> **EXERCISE GOAL**
After counting the lines below that hold the word "config", reply with the count and nothing else.

> **DATA UNDER STUDY**
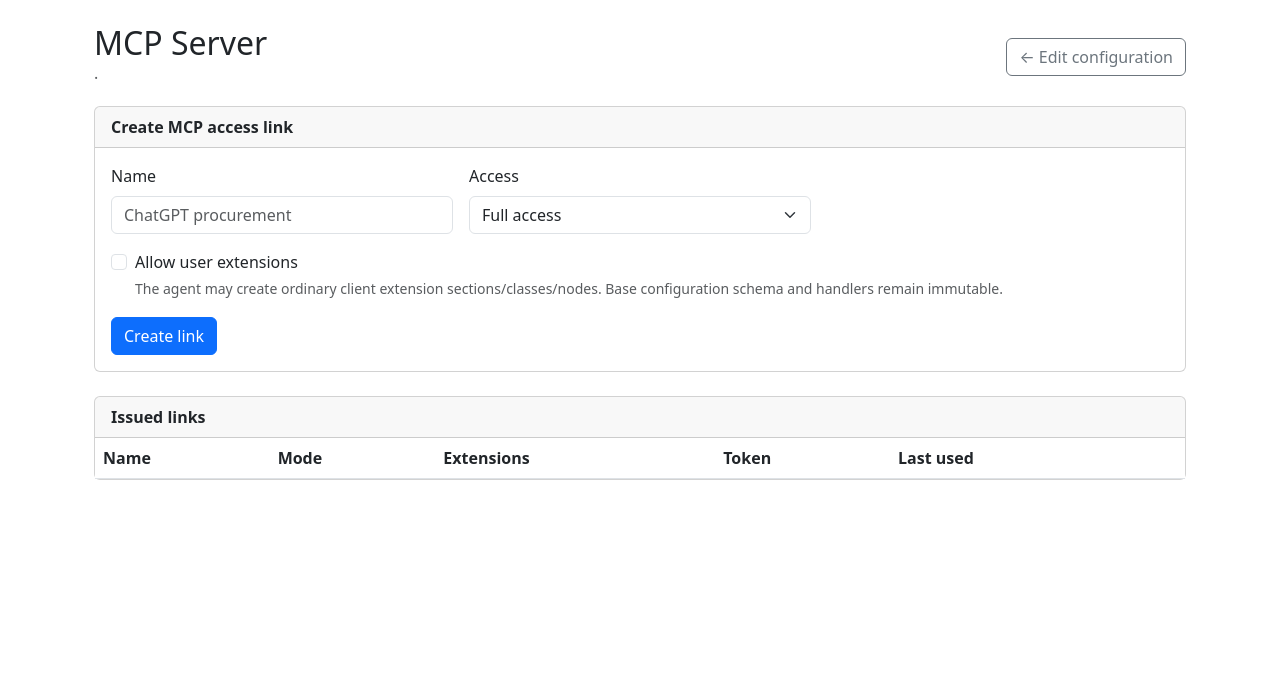
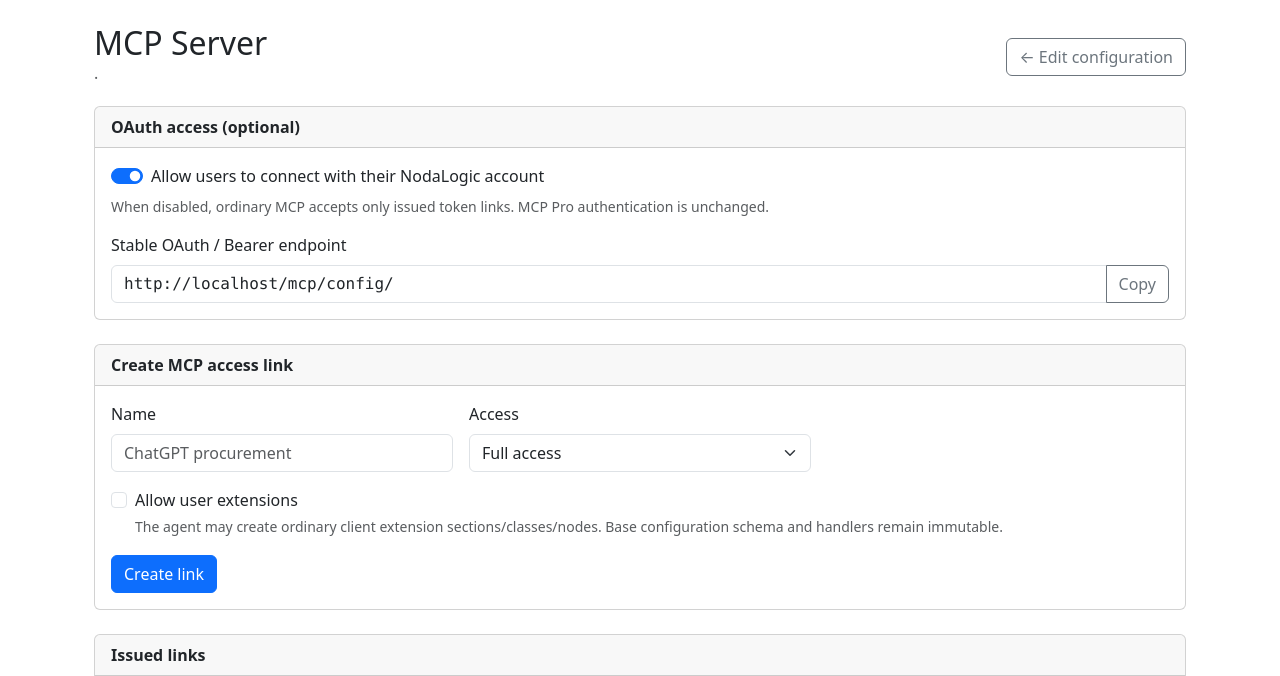
Before and after one commit to dvdocumentation/nodalogic, a Python web app: template NodaLogicDesigner/templates/mcp_manage.html in a window 1280 px wide. Shown: the part 56-732 px from the top of the page. Run offline with Jinja, Linux system fonts and the light colour scheme; the template is opened without the code that fills it, so the values that code supplies are empty.

Commit message:
Add files via upload

```diff
--- a/NodaLogicDesigner/templates/mcp_manage.html
+++ b/NodaLogicDesigner/templates/mcp_manage.html
@@ -7,6 +7,19 @@
       <div class="text-muted">{{ config.name }} · {{ config.uid }}</div>
     </div>
     <a class="btn btn-outline-secondary" href="{{ url_for('edit_config', uid=config.uid) }}">← {{ _('Edit configuration') }}</a>
+  </div>
+
+  <div class="card mb-4">
+    <div class="card-header"><strong>OAuth access (optional)</strong></div>
+    <div class="card-body">
+      <div class="form-check form-switch mb-2">
+        <input id="mcpOAuth" class="form-check-input" type="checkbox" {% if config.mcp_oauth_enabled is not false %}checked{% endif %}>
+        <label class="form-check-label" for="mcpOAuth">Allow users to connect with their NodaLogic account</label>
+      </div>
+      <div class="form-text mb-3">When disabled, ordinary MCP accepts only issued token links. MCP Pro authentication is unchanged.</div>
+      <label class="form-label">Stable OAuth / Bearer endpoint</label>
+      <div class="input-group"><input id="mcpOAuthEndpoint" class="form-control font-monospace" readonly><button class="btn btn-outline-secondary" data-copy="mcpOAuthEndpoint">Copy</button></div>
+    </div>
   </div>
 
   <div class="card mb-4">
@@ -37,10 +50,13 @@
 <script>
 const uid={{ config.uid|tojson }};
 const api=`/api/config/${encodeURIComponent(uid)}/mcp-links`;
+const settingsApi=`/api/config/${encodeURIComponent(uid)}/mcp-settings`;
+document.getElementById('mcpOAuthEndpoint').value=`${location.origin}/mcp/config/${encodeURIComponent(uid)}`;
 const esc=s=>String(s??'').replace(/[&<>"']/g,c=>({'&':'&amp;','<':'&lt;','>':'&gt;','"':'&quot;',"'":'&#39;'}[c]));
 async function loadLinks(){const r=await fetch(api);const j=await r.json();const tb=document.getElementById('mcpRows');tb.innerHTML='';(j.links||[]).forEach(x=>{const tr=document.createElement('tr');tr.innerHTML=`<td>${esc(x.label)}</td><td>${x.access_mode==='user'?'User: '+esc(x.user):'Full'}</td><td>${x.allow_extensions?'Yes':'No'}</td><td><code>${esc(x.token_prefix)}…</code></td><td>${esc(x.last_used_at||'—')}</td><td class="text-end">${x.active?`<button class="btn btn-sm btn-outline-danger" onclick="revokeLink(${x.id})">Revoke</button>`:'<span class="badge bg-secondary">Revoked</span>'}</td>`;tb.appendChild(tr);});}
 async function revokeLink(id){if(!confirm('Revoke this MCP link?'))return;await fetch(`${api}/${id}`,{method:'DELETE'});loadLinks();}
 document.getElementById('mcpMode').addEventListener('change',e=>document.getElementById('mcpUserWrap').style.display=e.target.value==='user'?'block':'none');
+document.getElementById('mcpOAuth').addEventListener('change',async e=>{const r=await fetch(settingsApi,{method:'PATCH',headers:{'Content-Type':'application/json'},body:JSON.stringify({oauth_enabled:e.target.checked})});const j=await r.json();if(!r.ok||!j.ok){e.target.checked=!e.target.checked;alert(j.error||'Failed to update OAuth setting');}});
 document.getElementById('mcpCreate').addEventListener('click',async()=>{const body={label:document.getElementById('mcpLabel').value||'MCP',access_mode:document.getElementById('mcpMode').value,user_id:document.getElementById('mcpUser').value,allow_extensions:document.getElementById('mcpExtensions').checked};const r=await fetch(api,{method:'POST',headers:{'Content-Type':'application/json'},body:JSON.stringify(body)});const j=await r.json();if(!r.ok||!j.ok){alert(j.error||'Failed');return;}document.getElementById('mcpUrl').value=j.link.url;document.getElementById('mcpEndpoint').value=j.link.endpoint;document.getElementById('mcpToken').value=j.link.token;document.getElementById('mcpSecretCard').classList.remove('d-none');loadLinks();});
 document.querySelectorAll('[data-copy]').forEach(b=>b.addEventListener('click',()=>navigator.clipboard.writeText(document.getElementById(b.dataset.copy).value)));
 loadLinks();
```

> **SOLUTION BELOW**
7